*** Supplied records ***

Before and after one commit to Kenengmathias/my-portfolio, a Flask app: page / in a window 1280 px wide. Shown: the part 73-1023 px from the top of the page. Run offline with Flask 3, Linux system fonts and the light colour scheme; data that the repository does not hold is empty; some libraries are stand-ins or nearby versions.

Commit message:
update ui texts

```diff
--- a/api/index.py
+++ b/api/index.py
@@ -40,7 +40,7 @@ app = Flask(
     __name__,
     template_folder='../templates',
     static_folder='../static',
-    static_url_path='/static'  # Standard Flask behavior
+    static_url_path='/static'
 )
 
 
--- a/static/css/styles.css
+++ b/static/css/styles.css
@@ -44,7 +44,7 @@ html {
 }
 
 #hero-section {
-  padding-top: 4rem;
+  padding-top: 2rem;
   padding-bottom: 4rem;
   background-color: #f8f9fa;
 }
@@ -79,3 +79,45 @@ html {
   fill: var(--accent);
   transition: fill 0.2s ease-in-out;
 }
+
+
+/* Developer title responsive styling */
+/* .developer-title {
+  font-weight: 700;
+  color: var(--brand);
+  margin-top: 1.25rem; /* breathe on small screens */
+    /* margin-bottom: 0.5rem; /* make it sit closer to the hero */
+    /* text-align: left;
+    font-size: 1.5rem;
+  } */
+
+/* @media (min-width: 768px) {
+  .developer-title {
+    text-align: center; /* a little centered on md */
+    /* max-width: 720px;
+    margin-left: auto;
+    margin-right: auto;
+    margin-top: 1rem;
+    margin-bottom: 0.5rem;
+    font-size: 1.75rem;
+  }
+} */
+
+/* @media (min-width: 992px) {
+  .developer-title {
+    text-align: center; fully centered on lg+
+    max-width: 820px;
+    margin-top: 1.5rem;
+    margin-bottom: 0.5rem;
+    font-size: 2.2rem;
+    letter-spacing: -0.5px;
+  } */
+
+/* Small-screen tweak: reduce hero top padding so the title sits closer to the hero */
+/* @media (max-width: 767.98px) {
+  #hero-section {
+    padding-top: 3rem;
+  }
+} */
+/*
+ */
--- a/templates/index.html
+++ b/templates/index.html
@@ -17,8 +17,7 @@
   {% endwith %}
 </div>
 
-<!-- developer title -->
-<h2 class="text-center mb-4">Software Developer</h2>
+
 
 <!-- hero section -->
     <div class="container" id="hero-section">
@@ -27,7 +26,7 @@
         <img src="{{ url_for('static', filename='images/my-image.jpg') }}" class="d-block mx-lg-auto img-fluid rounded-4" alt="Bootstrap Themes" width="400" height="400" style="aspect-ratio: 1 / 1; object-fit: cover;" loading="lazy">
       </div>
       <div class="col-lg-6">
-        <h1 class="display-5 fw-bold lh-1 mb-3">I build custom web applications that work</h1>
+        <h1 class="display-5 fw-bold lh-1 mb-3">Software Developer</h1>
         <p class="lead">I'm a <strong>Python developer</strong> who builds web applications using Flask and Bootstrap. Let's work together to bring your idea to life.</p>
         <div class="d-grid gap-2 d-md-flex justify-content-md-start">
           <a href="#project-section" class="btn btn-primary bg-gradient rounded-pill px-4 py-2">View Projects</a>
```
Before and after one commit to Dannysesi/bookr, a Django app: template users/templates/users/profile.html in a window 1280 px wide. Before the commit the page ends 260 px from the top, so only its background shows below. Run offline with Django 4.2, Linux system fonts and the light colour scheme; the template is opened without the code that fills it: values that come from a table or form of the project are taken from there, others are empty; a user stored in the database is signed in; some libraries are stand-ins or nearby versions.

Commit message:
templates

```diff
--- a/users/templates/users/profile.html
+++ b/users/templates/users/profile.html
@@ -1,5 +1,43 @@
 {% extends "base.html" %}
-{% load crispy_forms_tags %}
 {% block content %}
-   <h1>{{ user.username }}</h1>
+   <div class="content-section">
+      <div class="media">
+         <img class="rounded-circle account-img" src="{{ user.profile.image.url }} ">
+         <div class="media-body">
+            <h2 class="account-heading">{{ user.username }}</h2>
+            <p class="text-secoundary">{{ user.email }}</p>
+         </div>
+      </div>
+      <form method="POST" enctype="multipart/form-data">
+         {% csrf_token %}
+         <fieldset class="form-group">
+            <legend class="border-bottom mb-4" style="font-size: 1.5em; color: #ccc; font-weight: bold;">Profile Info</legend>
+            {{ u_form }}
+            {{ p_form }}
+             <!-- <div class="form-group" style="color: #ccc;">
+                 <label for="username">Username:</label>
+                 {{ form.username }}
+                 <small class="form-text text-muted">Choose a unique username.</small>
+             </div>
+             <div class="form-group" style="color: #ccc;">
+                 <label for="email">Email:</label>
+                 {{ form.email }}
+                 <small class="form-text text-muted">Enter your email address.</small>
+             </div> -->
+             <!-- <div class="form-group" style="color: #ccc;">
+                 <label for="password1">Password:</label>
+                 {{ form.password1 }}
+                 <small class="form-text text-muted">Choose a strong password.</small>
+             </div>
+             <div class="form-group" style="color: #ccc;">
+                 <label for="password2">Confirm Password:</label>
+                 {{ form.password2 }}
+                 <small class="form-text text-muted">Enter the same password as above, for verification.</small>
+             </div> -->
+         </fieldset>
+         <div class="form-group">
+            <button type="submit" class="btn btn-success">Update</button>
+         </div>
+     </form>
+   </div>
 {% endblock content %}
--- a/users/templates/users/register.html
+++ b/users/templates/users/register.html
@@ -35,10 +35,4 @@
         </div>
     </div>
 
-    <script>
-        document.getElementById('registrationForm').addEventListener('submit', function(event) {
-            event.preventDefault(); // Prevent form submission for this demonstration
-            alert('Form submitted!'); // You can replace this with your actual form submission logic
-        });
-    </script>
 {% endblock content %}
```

*** End of Supplied records ***

• _Problem to work on_
Reproduce every line in the data that has the word "Flask" in it.

• _Answer space_
Before and after one commit to Kenengmathias/my-portfolio, a Flask app: page / in a window 1280 px wide. Shown: the part 73-1023 px from the top of the page. Run offline with Flask 3, Linux system fonts and the light colour scheme; data that the repository does not hold is empty; some libraries are stand-ins or nearby versions.
@@ -40,7 +40,7 @@ app = Flask(
-    static_url_path='/static'  # Standard Flask behavior
         <p class="lead">I'm a <strong>Python developer</strong> who builds web applications using Flask and Bootstrap. Let's work together to bring your idea to life.</p>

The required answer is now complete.